A student receives advising assistance.

Academic advising incorporates both (1) generalized assistance and guidance given to undergraduate and graduate students in fulfilling their individual course work and degree requirements, and (2) more sophisticated, intellectual direction and mentoring provided for students who undertake independent studies, honors theses, and graduate projects.  The fundamental purpose of academic advising is to assist students in clarifying and meeting their educational and career goals.  The student and faculty member work together as a team; the student should come prepared to advising sessions with specific questions and ideas.

Advising in the Program in Classics 

When you declare a major in Greek, Latin, or Classical Civilization, you will receive an email that assigns you to an individual faculty advisor.  That person, a professor in the Department, will provide assistance on the following topics:

  • course selection
  • fulfilling the requirements of the major
  • general distribution and minor requirements within CAS
  • planning for off-campus studies, internships, and other opportunities
  • navigating the Four-Year Plan
  • career ideas and opportunities

All advisors hold regular office hours; please check website to see when s/he is available and to find contact information to arrange an appointment.

Classics minors or students considering a major/minor who would like advice are welcome to make an appointment with the Chair, or to reach out to professors they know in the Department.

Advisor Changes: Leaves, Sabbaticals, and Student-Initiated Changes

If and when your advisor goes on sabbatical or other leave, you will be assigned temporarily to another faculty member until your advisor returns and resumes duties; if you are being reassigned, the Department's administrative coordinator will email you to let you know who your acting advisor is.  If for whatever reason you would like to change your advisor, please contact the Department Chair.

Additional Resources: Careers, Research, Graduate School, etc.

Members of the Classics faculty have a wealth of knowledge to share about the nature of the field, job opportunities available to Classics majors, graduate programs in Classics and related disciplines, and more.  We encourage you to tap into that expertise through consultation with individual faculty members.  We also recommend you join the Goodrich Classical Club, which sponsors regular events, lectures, and socials on campus and where a lot informal peer advising takes place.  You can also find them via the Goodrich Classical Club on Facebook.

Seeking Other Kinds of Advising?

Your academic advisor has expertise in scholarly issues, especially pertaining to the field of Classics.  The College of Arts and Sciences Student Services office can help you to identify many other resources you may need, including free professional advising and support concerning student health, legal matters, writing and learning skills, general career planning, lifestyle/residential issues, academic accommodations, and more.
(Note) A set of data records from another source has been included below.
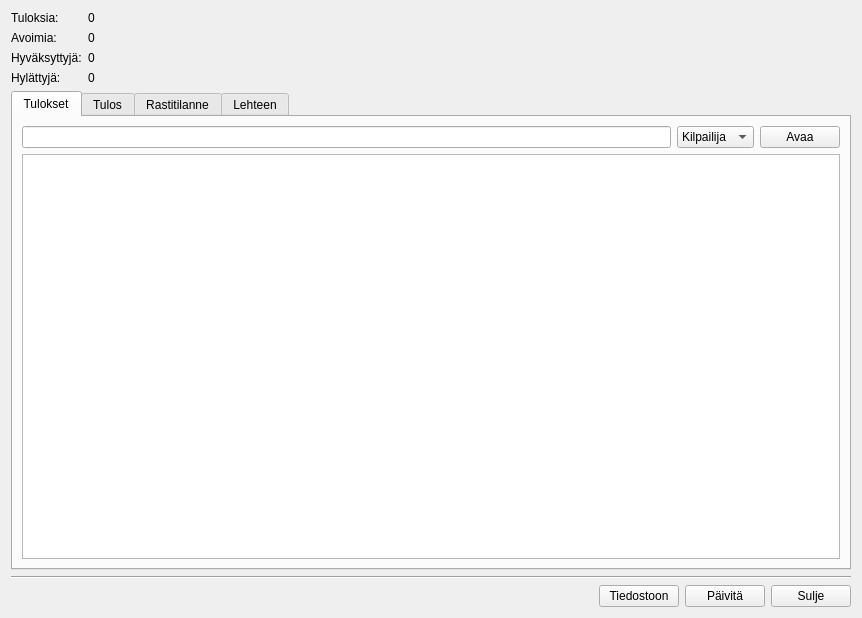
Old version of the form gui/form/tulosform.ui in the repository Hatell/Tulospalvelu.
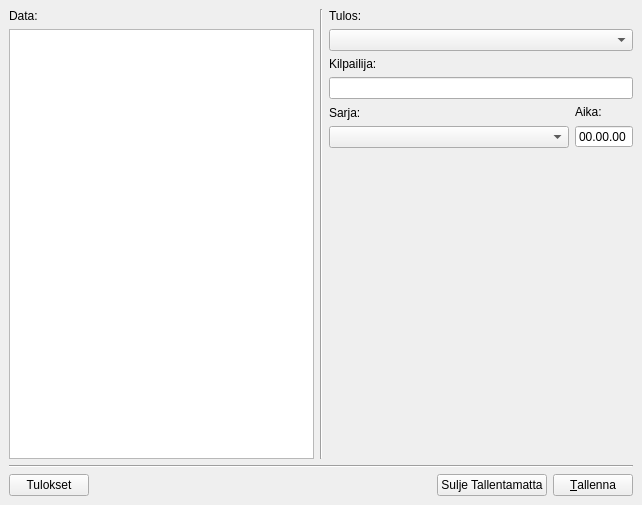
New version of the form.

Patch:
```diff
--- a/gui/form/tulosform.ui
+++ b/gui/form/tulosform.ui
@@ -6,145 +6,250 @@
    <rect>
     <x>0</x>
     <y>0</y>
-    <width>862</width>
-    <height>618</height>
+    <width>642</width>
+    <height>505</height>
    </rect>
   </property>
   <property name="windowTitle">
    <string>Form</string>
   </property>
-  <layout class="QVBoxLayout" name="verticalLayout">
+  <layout class="QVBoxLayout" name="verticalLayout_6">
+   <property name="spacing">
+    <number>0</number>
+   </property>
+   <property name="margin">
+    <number>0</number>
+   </property>
    <item>
-    <layout class="QFormLayout" name="formLayout">
-     <item row="0" column="0">
-      <widget class="QLabel" name="label">
-       <property name="text">
-        <string>Tuloksia:</string>
-       </property>
-      </widget>
-     </item>
-     <item row="0" column="1">
-      <widget class="QLabel" name="tuloksiaLabel">
-       <property name="text">
-        <string>0</string>
-       </property>
-      </widget>
-     </item>
-     <item row="1" column="0">
-      <widget class="QLabel" name="label_2">
-       <property name="text">
-        <string>Avoimia:</string>
-       </property>
-      </widget>
-     </item>
-     <item row="1" column="1">
-      <widget class="QLabel" name="avoimiaLabel">
-       <property name="text">
-        <string>0</string>
-       </property>
-      </widget>
-     </item>
-     <item row="2" column="0">
-      <widget class="QLabel" name="label_3">
-       <property name="text">
-        <string>Hyväksyttyjä:</string>
-       </property>
-      </widget>
-     </item>
-     <item row="2" column="1">
-      <widget class="QLabel" name="hyvaksyttyjaLabel">
-       <property name="text">
-        <string>0</string>
-       </property>
-      </widget>
-     </item>
-     <item row="3" column="0">
-      <widget class="QLabel" name="label_4">
-       <property name="text">
-        <string>Hylättyjä:</string>
-       </property>
-      </widget>
-     </item>
-     <item row="3" column="1">
-      <widget class="QLabel" name="hylattyjaLabel">
-       <property name="text">
-        <string>0</string>
-       </property>
-      </widget>
-     </item>
-    </layout>
-   </item>
-   <item>
-    <widget class="QTabWidget" name="tabWidget">
+    <widget class="QStackedWidget" name="stackedWidget">
      <property name="currentIndex">
       <number>0</number>
      </property>
-     <widget class="QWidget" name="tab_4">
-      <attribute name="title">
-       <string>Tulokset</string>
-      </attribute>
-      <layout class="QVBoxLayout" name="verticalLayout_4">
+     <widget class="QWidget" name="mainPage">
+      <layout class="QVBoxLayout" name="verticalLayout_7">
        <item>
-        <layout class="QHBoxLayout" name="horizontalLayout_2">
+        <layout class="QHBoxLayout" name="horizontalLayout_3">
          <item>
-          <widget class="QLineEdit" name="lineEdit"/>
+          <layout class="QVBoxLayout" name="verticalLayout">
+           <item>
+            <widget class="QLabel" name="label">
+             <property name="text">
+              <string>Data:</string>
+             </property>
+            </widget>
+           </item>
+           <item>
+            <widget class="QTreeView" name="emitDataView">
+             <property name="editTriggers">
+              <set>QAbstractItemView::NoEditTriggers</set>
+             </property>
+            </widget>
+           </item>
+          </layout>
          </item>
          <item>
-          <widget class="QComboBox" name="comboBox">
+          <widget class="Line" name="line_2">
+           <property name="orientation">
+            <enum>Qt::Vertical</enum>
+           </property>
+          </widget>
+         </item>
+         <item>
+          <layout class="QVBoxLayout" name="verticalLayout_5">
            <item>
-            <property name="text">
-             <string>Kilpailija</string>
-            </property>
+            <widget class="QLabel" name="label_5">
+             <property name="text">
+              <string>Tulos:</string>
+             </property>
+            </widget>
            </item>
            <item>
-            <property name="text">
-             <string>Emit</string>
-            </property>
+            <widget class="QComboBox" name="tilaBox"/>
            </item>
            <item>
-            <property name="text">
-             <string>Sarja</string>
-            </property>
+            <layout class="QVBoxLayout" name="verticalLayout_3">
+             <item>
+              <widget class="QLabel" name="label_2">
+               <property name="text">
+                <string>Kilpailija:</string>
+               </property>
+              </widget>
+             </item>
+             <item>
+              <widget class="QLineEdit" name="kilpailijaEdit"/>
+             </item>
+            </layout>
            </item>
            <item>
-            <property name="text">
-             <string>Tila</string>
-            </property>
+            <layout class="QHBoxLayout" name="horizontalLayout_2" stretch="1,0">
+             <item>
+              <layout class="QVBoxLayout" name="verticalLayout_4">
+               <item>
+                <widget class="QLabel" name="label_4">
+                 <property name="text">
+                  <string>Sarja:</string>
+                 </property>
+                </widget>
+               </item>
+               <item>
+                <widget class="QComboBox" name="sarjaBox"/>
+               </item>
+              </layout>
+             </item>
+             <item>
+              <layout class="QVBoxLayout" name="verticalLayout_2">
+               <item>
+                <widget class="QLabel" name="label_3">
+                 <property name="text">
+                  <string>Aika:</string>
+                 </property>
+                </widget>
+               </item>
+               <item>
+                <widget class="QTimeEdit" name="aikaTimeEdit">
+                 <property name="alignment">
+                  <set>Qt::AlignRight|Qt::AlignTrailing|Qt::AlignVCenter</set>
+                 </property>
+                 <property name="readOnly">
+                  <bool>true</bool>
+                 </property>
+                 <property name="buttonSymbols">
+                  <enum>QAbstractSpinBox::NoButtons</enum>
+                 </property>
+                 <property name="displayFormat">
+                  <string>HH.mm.ss</string>
+                 </property>
+                </widget>
+               </item>
+              </layout>
+             </item>
+            </layout>
            </item>
+           <item>
+            <spacer name="verticalSpacer">
+             <property name="orientation">
+              <enum>Qt::Vertical</enum>
+             </property>
+             <property name="sizeHint" stdset="0">
+              <size>
+               <width>20</width>
+               <height>40</height>
+              </size>
+             </property>
+            </spacer>
+           </item>
+           <item>
+            <widget class="QLabel" name="koodi99Label">
+             <property name="palette">
+              <palette>
+               <active>
+                <colorrole role="WindowText">
+                 <brush brushstyle="SolidPattern">
+                  <color alpha="255">
+                   <red>255</red>
+                   <green>0</green>
+                   <blue>0</blue>
+                  </color>
+                 </brush>
+                </colorrole>
+               </active>
+               <inactive>
+                <colorrole role="WindowText">
+                 <brush brushstyle="SolidPattern">
+                  <color alpha="255">
+                   <red>255</red>
+                   <green>0</green>
+                   <blue>0</blue>
+                  </color>
+                 </brush>
+                </colorrole>
+               </inactive>
+               <disabled>
+                <colorrole role="WindowText">
+                 <brush brushstyle="SolidPattern">
+                  <color alpha="255">
+                   <red>118</red>
+                   <green>118</green>
+                   <blue>117</blue>
+                  </color>
+                 </brush>
+                </colorrole>
+               </disabled>
+              </palette>
+             </property>
+             <property name="font">
+              <font>
+               <pointsize>16</pointsize>
+              </font>
+             </property>
+             <property name="text">
+              <string/>
+             </property>
+            </widget>
+           </item>
+           <item>
+            <widget class="QWidget" name="tilaWidget" native="true">
+             <property name="minimumSize">
+              <size>
+               <width>0</width>
+               <height>40</height>
+              </size>
+             </property>
+            </widget>
+           </item>
+          </layout>
+         </item>
+        </layout>
+       </item>
+       <item>
+        <widget class="Line" name="line">
+         <property name="orientation">
+          <enum>Qt::Horizontal</enum>
+         </property>
+        </widget>
+       </item>
+       <item>
+        <layout class="QHBoxLayout" name="horizontalLayout">
+         <item>
+          <widget class="QPushButton" name="tuloksetButton">
+           <property name="text">
+            <string>Tulokset</string>
+           </property>
           </widget>
          </item>
          <item>
-          <widget class="QPushButton" name="tulosAvaaButton">
+          <spacer name="horizontalSpacer">
+           <property name="orientation">
+            <enum>Qt::Horizontal</enum>
+           </property>
+           <property name="sizeHint" stdset="0">
+            <size>
+             <width>40</width>
+             <height>20</height>
+            </size>
+           </property>
+          </spacer>
+         </item>
+         <item>
+          <widget class="QPushButton" name="suljeTallentamattaButton">
            <property name="text">
-            <string>Avaa</string>
+            <string>Sulje Tallentamatta</string>
            </property>
           </widget>
          </item>
+         <item>
+          <widget class="QPushButton" name="closeButton">
+           <property name="text">
+            <string>&amp;Tallenna</string>
+           </property>
+          </widget>
+         </item>
         </layout>
        </item>
-       <item>
-        <widget class="QTreeView" name="tulosView">
-         <property name="rootIsDecorated">
-          <bool>false</bool>
-         </property>
-         <property name="itemsExpandable">
-          <bool>false</bool>
-         </property>
-         <property name="sortingEnabled">
-          <bool>false</bool>
-         </property>
-         <property name="expandsOnDoubleClick">
-          <bool>false</bool>
-         </property>
-        </widget>
-       </item>
       </layout>
      </widget>
-     <widget class="QWidget" name="tab">
-      <attribute name="title">
-       <string>Tulos</string>
-      </attribute>
-      <layout class="QVBoxLayout" name="verticalLayout_3">
+     <widget class="QWidget" name="kysymysPage">
+      <layout class="QVBoxLayout" name="verticalLayout_8">
        <item>
         <widget class="QTextEdit" name="tulosEdit">
          <property name="font">
@@ -154,29 +259,16 @@
          </property>
         </widget>
        </item>
-      </layout>
-     </widget>
-     <widget class="QWidget" name="tab_2">
-      <attribute name="title">
-       <string>Rastitilanne</string>
-      </attribute>
-      <layout class="QVBoxLayout" name="verticalLayout_2">
        <item>
-        <widget class="QTextEdit" name="valiaikaEdit">
-         <property name="font">
-          <font>
-           <family>Monospace</family>
-          </font>
+        <widget class="QTreeView" name="tulosView"/>
+       </item>
+       <item>
+        <widget class="Line" name="line_3">
+         <property name="orientation">
+          <enum>Qt::Horizontal</enum>
          </property>
         </widget>
        </item>
-      </layout>
-     </widget>
-     <widget class="QWidget" name="tab_3">
-      <attribute name="title">
-       <string>Lehteen</string>
-      </attribute>
-      <layout class="QVBoxLayout" name="verticalLayout_5">
        <item>
         <widget class="QPlainTextEdit" name="lehteenEdit"/>
        </item>
@@ -184,51 +276,6 @@
      </widget>
     </widget>
    </item>
-   <item>
-    <widget class="Line" name="line">
-     <property name="orientation">
-      <enum>Qt::Horizontal</enum>
-     </property>
-    </widget>
-   </item>
-   <item>
-    <layout class="QHBoxLayout" name="horizontalLayout">
-     <item>
-      <spacer name="horizontalSpacer">
-       <property name="orientation">
-        <enum>Qt::Horizontal</enum>
-       </property>
-       <property name="sizeHint" stdset="0">
-        <size>
-         <width>40</width>
-         <height>20</height>
-        </size>
-       </property>
-      </spacer>
-     </item>
-     <item>
-      <widget class="QPushButton" name="fileButton">
-       <property name="text">
-        <string>Tiedostoon</string>
-       </property>
-      </widget>
-     </item>
-     <item>
-      <widget class="QPushButton" name="updateButton">
-       <property name="text">
-        <string>Päivitä</string>
-       </property>
-      </widget>
-     </item>
-     <item>
-      <widget class="QPushButton" name="closeButton">
-       <property name="text">
-        <string>Sulje</string>
-       </property>
-      </widget>
-     </item>
-    </layout>
-   </item>
   </layout>
  </widget>
  <resources/>
```
Left out of the diff: 57 changed lines with no effect on the pictures.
How do I find out who my academic advisor is?

At the top of this page (or most any UVM web page), click on MYUVM, click Advising (Degree Audit), and you will see your Academic Profile panel.  There, your advisor(s) is listed with an option to send an email.

How do I contact my advisor?

  • Send an email to your advisor (follow the above procedure to find his/her email address or use the online UVM directory)
  • Stop by his/her office during office hours or make an appointment

I have more questions!

Please feel free to call 656-3210, or email the Classics Department's Administrative Coordinator, or stop by the Classics office at 481 Main, Room 102 (first floor).